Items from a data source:
● ● ● ●

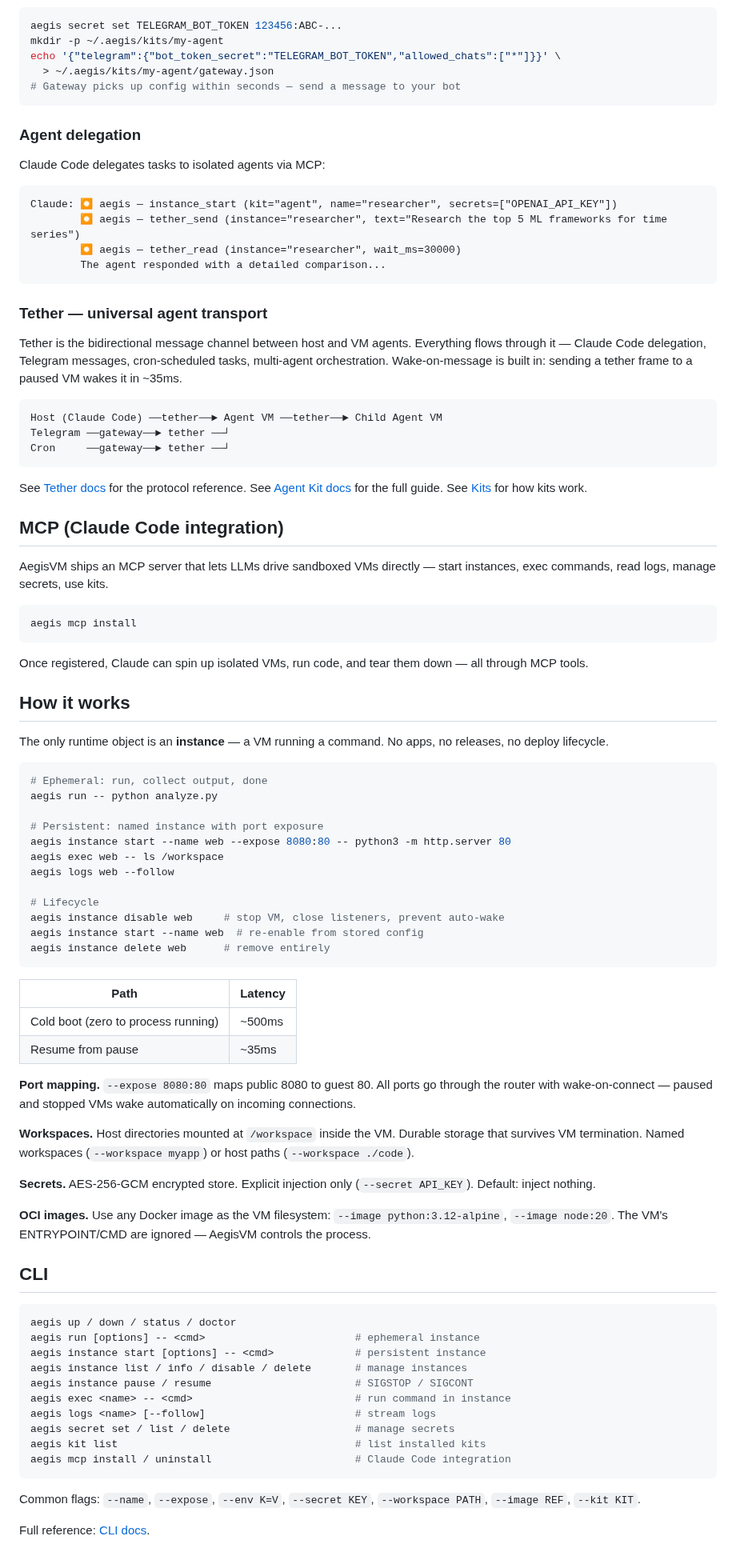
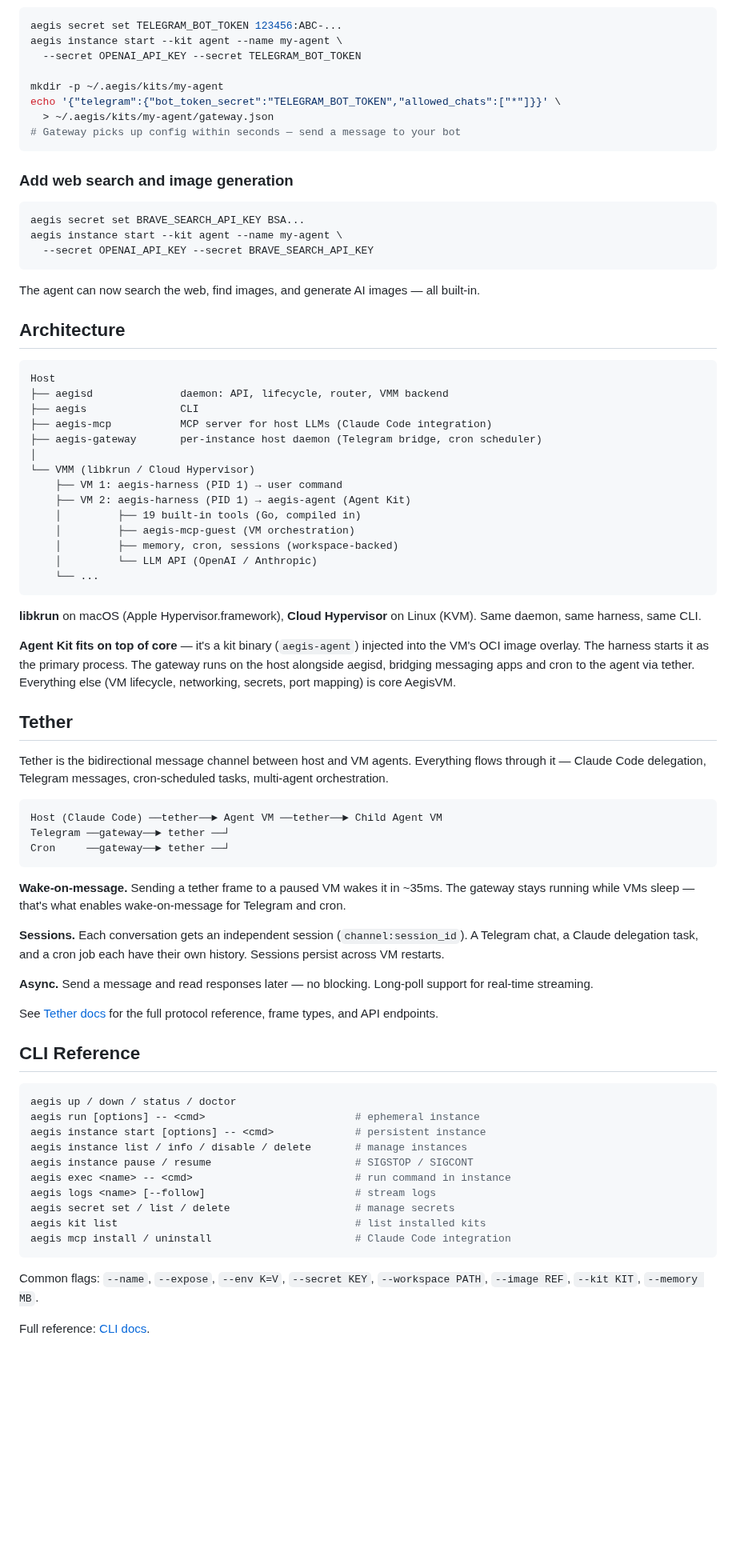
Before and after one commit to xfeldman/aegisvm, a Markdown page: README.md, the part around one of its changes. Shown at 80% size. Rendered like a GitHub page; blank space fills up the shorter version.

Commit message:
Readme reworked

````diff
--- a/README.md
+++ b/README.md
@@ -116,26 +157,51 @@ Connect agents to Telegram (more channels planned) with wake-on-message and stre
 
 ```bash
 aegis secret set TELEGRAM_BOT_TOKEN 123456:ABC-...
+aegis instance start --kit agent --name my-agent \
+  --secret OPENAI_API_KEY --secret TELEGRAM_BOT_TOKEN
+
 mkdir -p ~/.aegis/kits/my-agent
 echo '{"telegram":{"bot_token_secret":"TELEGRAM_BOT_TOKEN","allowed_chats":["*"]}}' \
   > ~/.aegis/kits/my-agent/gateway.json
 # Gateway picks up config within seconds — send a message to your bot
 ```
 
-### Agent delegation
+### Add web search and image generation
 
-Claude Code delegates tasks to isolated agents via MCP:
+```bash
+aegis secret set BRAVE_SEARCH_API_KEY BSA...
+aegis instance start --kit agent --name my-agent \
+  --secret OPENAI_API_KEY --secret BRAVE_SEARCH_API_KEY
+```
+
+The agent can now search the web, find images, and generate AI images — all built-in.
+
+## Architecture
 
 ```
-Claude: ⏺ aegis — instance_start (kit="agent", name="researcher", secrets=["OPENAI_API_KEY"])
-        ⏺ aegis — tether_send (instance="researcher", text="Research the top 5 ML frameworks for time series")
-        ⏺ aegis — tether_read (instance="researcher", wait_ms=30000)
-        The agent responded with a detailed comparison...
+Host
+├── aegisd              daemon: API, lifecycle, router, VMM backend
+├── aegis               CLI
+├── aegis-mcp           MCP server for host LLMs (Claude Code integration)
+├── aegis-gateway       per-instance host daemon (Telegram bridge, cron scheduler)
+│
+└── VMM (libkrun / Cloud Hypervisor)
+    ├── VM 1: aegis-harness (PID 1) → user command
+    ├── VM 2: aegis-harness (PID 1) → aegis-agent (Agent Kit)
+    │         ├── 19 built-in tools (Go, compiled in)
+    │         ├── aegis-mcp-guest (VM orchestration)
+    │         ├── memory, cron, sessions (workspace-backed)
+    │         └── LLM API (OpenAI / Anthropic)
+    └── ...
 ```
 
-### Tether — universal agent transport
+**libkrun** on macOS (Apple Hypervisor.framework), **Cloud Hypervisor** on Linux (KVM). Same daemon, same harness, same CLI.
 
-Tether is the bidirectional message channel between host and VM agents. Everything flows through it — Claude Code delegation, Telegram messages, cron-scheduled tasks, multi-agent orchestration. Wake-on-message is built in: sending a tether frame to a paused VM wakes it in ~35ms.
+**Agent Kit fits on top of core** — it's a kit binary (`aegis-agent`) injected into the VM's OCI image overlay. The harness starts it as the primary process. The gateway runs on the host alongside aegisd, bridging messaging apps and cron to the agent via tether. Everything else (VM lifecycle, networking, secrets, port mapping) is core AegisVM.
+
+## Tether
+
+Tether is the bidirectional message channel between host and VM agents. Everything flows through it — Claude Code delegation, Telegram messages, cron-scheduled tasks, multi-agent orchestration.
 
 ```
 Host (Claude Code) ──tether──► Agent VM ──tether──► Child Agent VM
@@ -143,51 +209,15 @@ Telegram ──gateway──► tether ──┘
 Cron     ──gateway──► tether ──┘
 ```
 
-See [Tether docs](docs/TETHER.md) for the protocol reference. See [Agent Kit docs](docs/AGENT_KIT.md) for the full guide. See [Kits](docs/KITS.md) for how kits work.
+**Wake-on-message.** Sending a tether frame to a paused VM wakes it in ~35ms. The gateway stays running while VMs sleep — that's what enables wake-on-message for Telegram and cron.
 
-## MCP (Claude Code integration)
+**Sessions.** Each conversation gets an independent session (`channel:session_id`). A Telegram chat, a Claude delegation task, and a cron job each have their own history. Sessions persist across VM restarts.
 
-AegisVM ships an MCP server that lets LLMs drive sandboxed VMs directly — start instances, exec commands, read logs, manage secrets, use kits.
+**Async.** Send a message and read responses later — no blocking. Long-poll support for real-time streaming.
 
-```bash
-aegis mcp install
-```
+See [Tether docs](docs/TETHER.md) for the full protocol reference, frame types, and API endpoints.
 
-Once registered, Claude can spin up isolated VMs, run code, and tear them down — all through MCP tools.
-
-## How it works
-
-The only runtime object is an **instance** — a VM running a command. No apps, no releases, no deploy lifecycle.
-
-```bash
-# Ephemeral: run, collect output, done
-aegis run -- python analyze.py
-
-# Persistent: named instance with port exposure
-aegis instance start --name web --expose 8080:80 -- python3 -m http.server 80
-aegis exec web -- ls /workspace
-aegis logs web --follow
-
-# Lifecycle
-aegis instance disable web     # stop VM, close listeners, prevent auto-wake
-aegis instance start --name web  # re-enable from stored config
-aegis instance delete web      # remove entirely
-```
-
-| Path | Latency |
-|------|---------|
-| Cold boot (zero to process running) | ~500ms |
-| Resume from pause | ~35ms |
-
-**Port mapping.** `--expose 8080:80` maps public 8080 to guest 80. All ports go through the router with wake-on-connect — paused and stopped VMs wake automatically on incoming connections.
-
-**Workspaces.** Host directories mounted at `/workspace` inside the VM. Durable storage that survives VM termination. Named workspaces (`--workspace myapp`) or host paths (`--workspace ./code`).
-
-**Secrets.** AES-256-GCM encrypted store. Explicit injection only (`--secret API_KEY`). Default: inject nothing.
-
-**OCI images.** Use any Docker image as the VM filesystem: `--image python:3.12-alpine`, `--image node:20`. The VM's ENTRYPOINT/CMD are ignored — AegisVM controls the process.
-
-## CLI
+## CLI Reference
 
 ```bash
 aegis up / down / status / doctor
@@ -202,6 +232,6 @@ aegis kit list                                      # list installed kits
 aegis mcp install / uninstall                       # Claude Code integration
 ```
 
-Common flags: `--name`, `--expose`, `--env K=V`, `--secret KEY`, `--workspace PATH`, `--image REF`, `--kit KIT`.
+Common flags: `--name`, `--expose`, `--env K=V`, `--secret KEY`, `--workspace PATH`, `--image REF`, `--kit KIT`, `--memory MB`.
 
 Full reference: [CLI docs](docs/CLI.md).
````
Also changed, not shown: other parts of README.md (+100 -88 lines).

● ● ● ●

*Your goal*: Hand back the data exactly as it appears, with all pictures cut.

*Answer section*:
Before and after one commit to xfeldman/aegisvm, a Markdown page: README.md, the part around one of its changes. Shown at 80% size. Rendered like a GitHub page; blank space fills up the shorter version.

Commit message:
Readme reworked

````diff
--- a/README.md
+++ b/README.md
@@ -116,26 +157,51 @@ Connect agents to Telegram (more channels planned) with wake-on-message and stre
 
 ```bash
 aegis secret set TELEGRAM_BOT_TOKEN 123456:ABC-...
+aegis instance start --kit agent --name my-agent \
+  --secret OPENAI_API_KEY --secret TELEGRAM_BOT_TOKEN
+
 mkdir -p ~/.aegis/kits/my-agent
 echo '{"telegram":{"bot_token_secret":"TELEGRAM_BOT_TOKEN","allowed_chats":["*"]}}' \
   > ~/.aegis/kits/my-agent/gateway.json
 # Gateway picks up config within seconds — send a message to your bot
 ```
 
-### Agent delegation
+### Add web search and image generation
 
-Claude Code delegates tasks to isolated agents via MCP:
+```bash
+aegis secret set BRAVE_SEARCH_API_KEY BSA...
+aegis instance start --kit agent --name my-agent \
+  --secret OPENAI_API_KEY --secret BRAVE_SEARCH_API_KEY
+```
+
+The agent can now search the web, find images, and generate AI images — all built-in.
+
+## Architecture
 
 ```
-Claude: ⏺ aegis — instance_start (kit="agent", name="researcher", secrets=["OPENAI_API_KEY"])
-        ⏺ aegis — tether_send (instance="researcher", text="Research the top 5 ML frameworks for time series")
-        ⏺ aegis — tether_read (instance="researcher", wait_ms=30000)
-        The agent responded with a detailed comparison...
+Host
+├── aegisd              daemon: API, lifecycle, router, VMM backend
+├── aegis               CLI
+├── aegis-mcp           MCP server for host LLMs (Claude Code integration)
+├── aegis-gateway       per-instance host daemon (Telegram bridge, cron scheduler)
+│
+└── VMM (libkrun / Cloud Hypervisor)
+    ├── VM 1: aegis-harness (PID 1) → user command
+    ├── VM 2: aegis-harness (PID 1) → aegis-agent (Agent Kit)
+    │         ├── 19 built-in tools (Go, compiled in)
+    │         ├── aegis-mcp-guest (VM orchestration)
+    │         ├── memory, cron, sessions (workspace-backed)
+    │         └── LLM API (OpenAI / Anthropic)
+    └── ...
 ```
 
-### Tether — universal agent transport
+**libkrun** on macOS (Apple Hypervisor.framework), **Cloud Hypervisor** on Linux (KVM). Same daemon, same harness, same CLI.
 
-Tether is the bidirectional message channel between host and VM agents. Everything flows through it — Claude Code delegation, Telegram messages, cron-scheduled tasks, multi-agent orchestration. Wake-on-message is built in: sending a tether frame to a paused VM wakes it in ~35ms.
+**Agent Kit fits on top of core** — it's a kit binary (`aegis-agent`) injected into the VM's OCI image overlay. The harness starts it as the primary process. The gateway runs on the host alongside aegisd, bridging messaging apps and cron to the agent via tether. Everything else (VM lifecycle, networking, secrets, port mapping) is core AegisVM.
+
+## Tether
+
+Tether is the bidirectional message channel between host and VM agents. Everything flows through it — Claude Code delegation, Telegram messages, cron-scheduled tasks, multi-agent orchestration.
 
 ```
 Host (Claude Code) ──tether──► Agent VM ──tether──► Child Agent VM
@@ -143,51 +209,15 @@ Telegram ──gateway──► tether ──┘
 Cron     ──gateway──► tether ──┘
 ```
 
-See [Tether docs](docs/TETHER.md) for the protocol reference. See [Agent Kit docs](docs/AGENT_KIT.md) for the full guide. See [Kits](docs/KITS.md) for how kits work.
+**Wake-on-message.** Sending a tether frame to a paused VM wakes it in ~35ms. The gateway stays running while VMs sleep — that's what enables wake-on-message for Telegram and cron.
 
-## MCP (Claude Code integration)
+**Sessions.** Each conversation gets an independent session (`channel:session_id`). A Telegram chat, a Claude delegation task, and a cron job each have their own history. Sessions persist across VM restarts.
 
-AegisVM ships an MCP server that lets LLMs drive sandboxed VMs directly — start instances, exec commands, read logs, manage secrets, use kits.
+**Async.** Send a message and read responses later — no blocking. Long-poll support for real-time streaming.
 
-```bash
-aegis mcp install
-```
+See [Tether docs](docs/TETHER.md) for the full protocol reference, frame types, and API endpoints.
 
-Once registered, Claude can spin up isolated VMs, run code, and tear them down — all through MCP tools.
-
-## How it works
-
-The only runtime object is an **instance** — a VM running a command. No apps, no releases, no deploy lifecycle.
-
-```bash
-# Ephemeral: run, collect output, done
-aegis run -- python analyze.py
-
-# Persistent: named instance with port exposure
-aegis instance start --name web --expose 8080:80 -- python3 -m http.server 80
-aegis exec web -- ls /workspace
-aegis logs web --follow
-
-# Lifecycle
-aegis instance disable web     # stop VM, close listeners, prevent auto-wake
-aegis instance start --name web  # re-enable from stored config
-aegis instance delete web      # remove entirely
-```
-
-| Path | Latency |
-|------|---------|
-| Cold boot (zero to process running) | ~500ms |
-| Resume from pause | ~35ms |
-
-**Port mapping.** `--expose 8080:80` maps public 8080 to guest 80. All ports go through the router with wake-on-connect — paused and stopped VMs wake automatically on incoming connections.
-
-**Workspaces.** Host directories mounted at `/workspace` inside the VM. Durable storage that survives VM termination. Named workspaces (`--workspace myapp`) or host paths (`--workspace ./code`).
-
-**Secrets.** AES-256-GCM encrypted store. Explicit injection only (`--secret API_KEY`). Default: inject nothing.
-
-**OCI images.** Use any Docker image as the VM filesystem: `--image python:3.12-alpine`, `--image node:20`. The VM's ENTRYPOINT/CMD are ignored — AegisVM controls the process.
-
-## CLI
+## CLI Reference
 
 ```bash
 aegis up / down / status / doctor
@@ -202,6 +232,6 @@ aegis kit list                                      # list installed kits
 aegis mcp install / uninstall                       # Claude Code integration
 ```
 
-Common flags: `--name`, `--expose`, `--env K=V`, `--secret KEY`, `--workspace PATH`, `--image REF`, `--kit KIT`.
+Common flags: `--name`, `--expose`, `--env K=V`, `--secret KEY`, `--workspace PATH`, `--image REF`, `--kit KIT`, `--memory MB`.
 
 Full reference: [CLI docs](docs/CLI.md).
````
Also changed, not shown: other parts of README.md (+100 -88 lines).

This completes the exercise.